> _Data extracts_
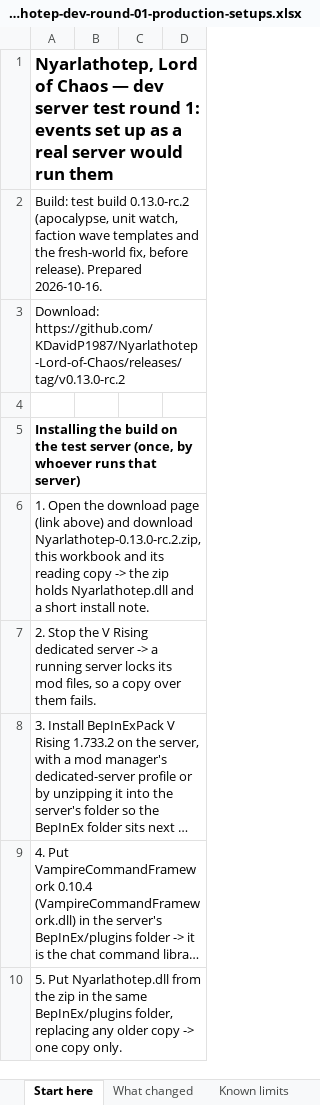
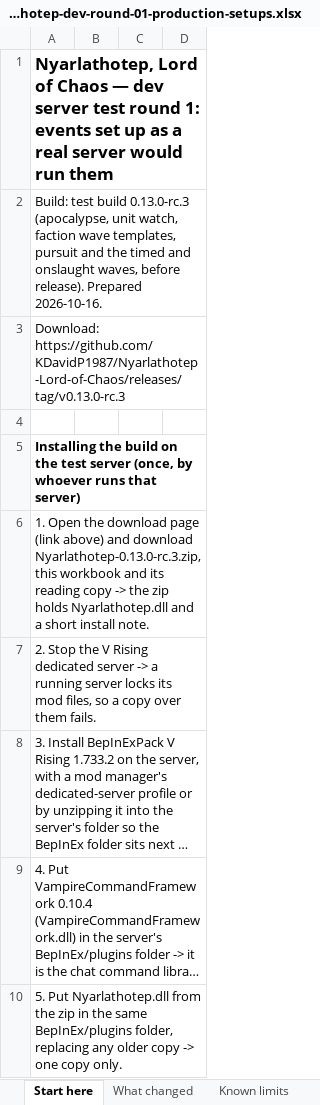
Before and after one commit to KDavidP1987/Nyarlathotep-Lord-of-Chaos, an Excel workbook: testing/nyarlathotep-dev-round-01-production-setups.xlsx, sheet Start here, drawn as a sheet; only a part is shown; long unchanged cells end in …; values as stored, in another font and other column widths than the file's, no borders; the diff covers the shown part only; the diff names each change by its address in the sheet, - before the commit and + after, or states it on an @@ line.

```diff
--- a/testing/nyarlathotep-dev-round-01-production-setups.xlsx (sheet Start here)
+++ b/testing/nyarlathotep-dev-round-01-production-setups.xlsx (sheet Start here)
-A2: …test build 0.13.0-rc.2 (apocalypse, unit watch, faction wave templates and the fresh-world fix, before release).…
+A2: …test build 0.13.0-rc.3 (apocalypse, unit watch, faction wave templates, pursuit and the timed and onslaught waves, before release).…
-A3: Download: https://github.com/KDavidP1987/Nyarlathotep-Lord-of-Chaos/releases/tag/v0.13.0-rc.2
+A3: Download: https://github.com/KDavidP1987/Nyarlathotep-Lord-of-Chaos/releases/tag/v0.13.0-rc.3
-A6: …and download Nyarlathotep-0.13.0-rc.2.zip, this workbook…
+A6: …and download Nyarlathotep-0.13.0-rc.3.zip, this workbook…
```
Also changed, not shown: 3 edited cells elsewhere in this sheet, sheet Test steps, sheet Test plan, sheet Progress, sheet What changed, 4 other files.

> _Work instructions_
Within the preceding material, tally each line that holds the word "other". Write down only the total.

> _Reply_
2